A quick glance at the voting patters over the years of UK MEPs and Ministers might lead one to fear for those dependent on CAP payments at present, save the very top 10% of recipients.
Often, the fact that the UK benefits from a rebate – compensation for the fact that it has a small agri-food sector – is not fully factored into the debate. According to the EU Commission, the ‘UK rebate’ – in place since 1984
is reimbursed by 66% of the difference between its contribution and what it receives back from the budget (worth about €4bn in 2010). The calculation is based on its Gross National income and Value Added Tax.
The cost of the UK rebate is divided among EU member countries in proportion to the share they contribute to the EU’s GNI. However, since 2002 this has been limited to 25% of its normal value for Germany, the Netherlands, Austria and Sweden, who considered their relative contributions to the budget to be too high. This cost is shared by the other 22 EU members.
Just how clued in UK politicians are to the realities of agri-food is questionable. A 2013 UK government document, published by the coalition, gives a good idea of the UK’s low level of understanding of food policymaking. The document is littered with half-baked notions, such as a failure to recognise fundamental differences between agriculture in the UK and New Zealand or the repetitious demands that Pillar I payments must be phased out.

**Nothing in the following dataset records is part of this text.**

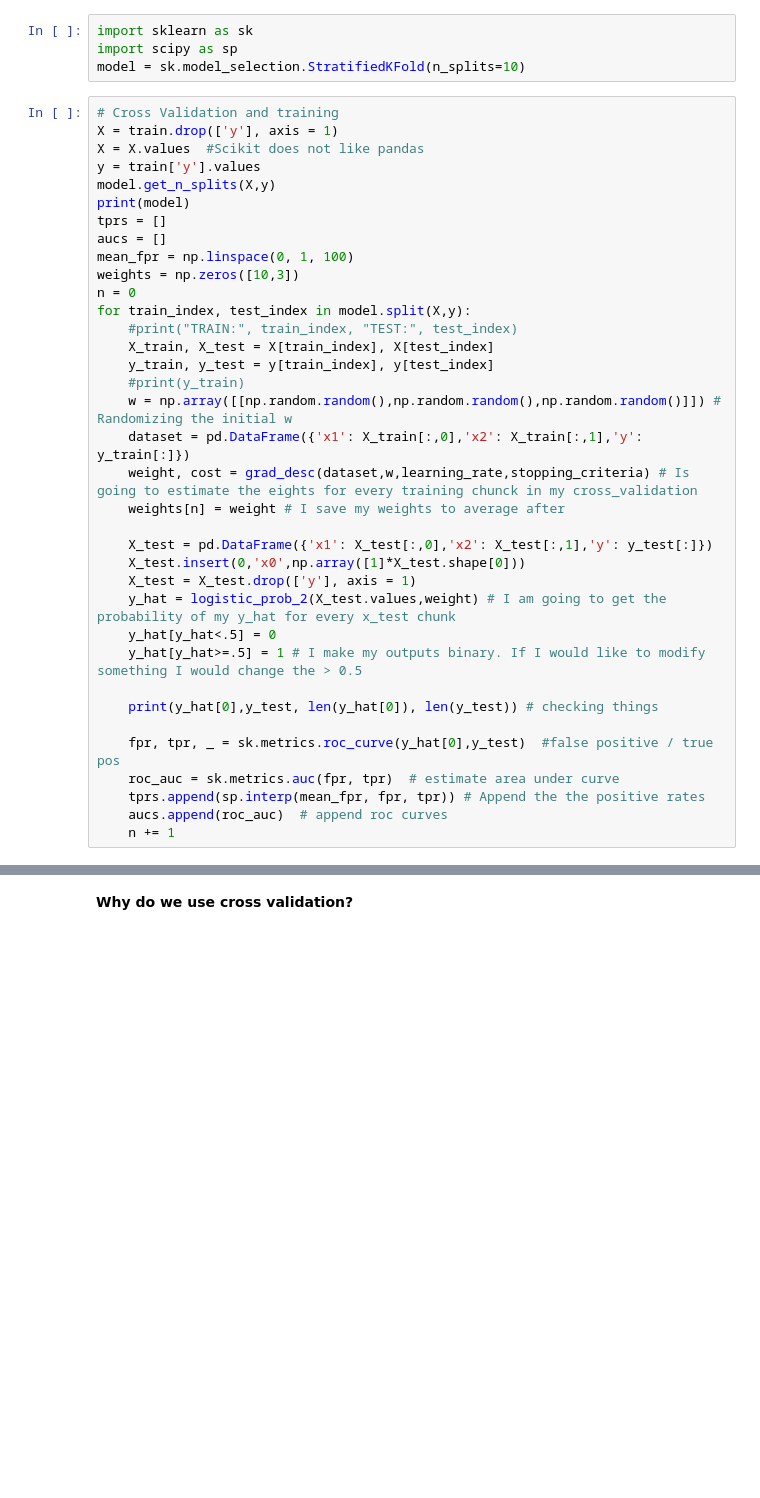
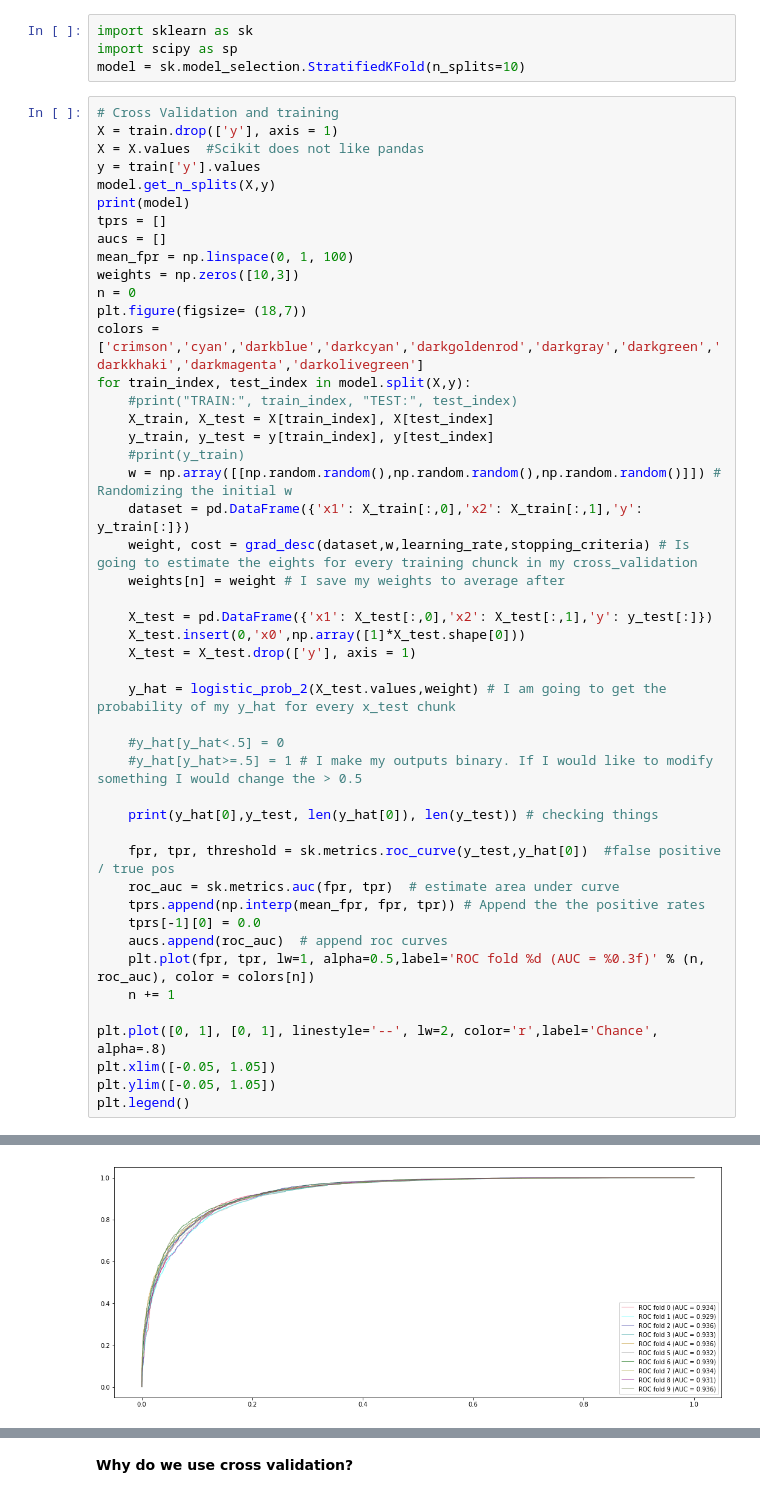
Before and after one commit to joaquinmenendez/machine-learning-course, a Jupyter notebook: Assignment_3/Assignment 3.ipynb, the cells around one changed output, grey strips where cells are left out. Saved outputs shown, nothing was run; the diff lists cells and outputs as text; blank space fills up the shorter version.

```diff
--- a/Assignment_3/Assignment 3.ipynb
+++ b/Assignment_3/Assignment 3.ipynb
@@ -371,6 +371,8 @@ aucs = []
 mean_fpr = np.linspace(0, 1, 100)
 weights = np.zeros([10,3])
 n = 0
+plt.figure(figsize= (18,7))
+colors = ['crimson','cyan','darkblue','darkcyan','darkgoldenrod','darkgray','darkgreen','darkkhaki','darkmagenta','darkolivegreen']
 for train_index, test_index in model.split(X,y):
     #print("TRAIN:", train_index, "TEST:", test_index)
     X_train, X_test = X[train_index], X[test_index]
@@ -384,16 +386,25 @@ for train_index, test_index in model.split(X,y):
     X_test = pd.DataFrame({'x1': X_test[:,0],'x2': X_test[:,1],'y': y_test[:]})
     X_test.insert(0,'x0',np.array([1]*X_test.shape[0]))
     X_test = X_test.drop(['y'], axis = 1)
+
     y_hat = logistic_prob_2(X_test.values,weight) # I am going to get the probability of my y_hat for every x_test chunk
-    y_hat[y_hat<.5] = 0
-    y_hat[y_hat>=.5] = 1 # I make my outputs binary. If I would like to modify something I would change the > 0.5
+
+    #y_hat[y_hat<.5] = 0
+    #y_hat[y_hat>=.5] = 1 # I make my outputs binary. If I would like to modify something I would change the > 0.5
 
     print(y_hat[0],y_test, len(y_hat[0]), len(y_test)) # checking things
 
-    fpr, tpr, _ = sk.metrics.roc_curve(y_hat[0],y_test)  #false positive / true pos
+    fpr, tpr, threshold = sk.metrics.roc_curve(y_test,y_hat[0])  #false positive / true pos
     roc_auc = sk.metrics.auc(fpr, tpr)  # estimate area under curve
-    tprs.append(sp.interp(mean_fpr, fpr, tpr)) # Append the the positive rates
+    tprs.append(np.interp(mean_fpr, fpr, tpr)) # Append the the positive rates
+    tprs[-1][0] = 0.0
     aucs.append(roc_auc)  # append roc curves
+    plt.plot(fpr, tpr, lw=1, alpha=0.5,label='ROC fold %d (AUC = %0.3f)' % (n, roc_auc), color = colors[n])
     n += 1
+
+plt.plot([0, 1], [0, 1], linestyle='--', lw=2, color='r',label='Chance', alpha=.8)
+plt.xlim([-0.05, 1.05])
+plt.ylim([-0.05, 1.05])
+plt.legend()
 # %% [output]
 StratifiedKFold(n_splits=10, random_state=None, shuffle=False)
@@ -410,3 +422,4 @@ StratifiedKFold(n_splits=10, random_state=None, shuffle=False)
+[figure, added]
 # %%
 mean_tpr = np.mean(tprs, axis=0)
 mean_tpr[-1] = 1.0
```
Also changed, not shown: parts of 17 cells of this notebook.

The following passage demonstrates the ludicrous world view which generates this: “EU farmers are also protected by tariffs, which distort trade, raise food prices in the UK, and harm farmers in the developing world.”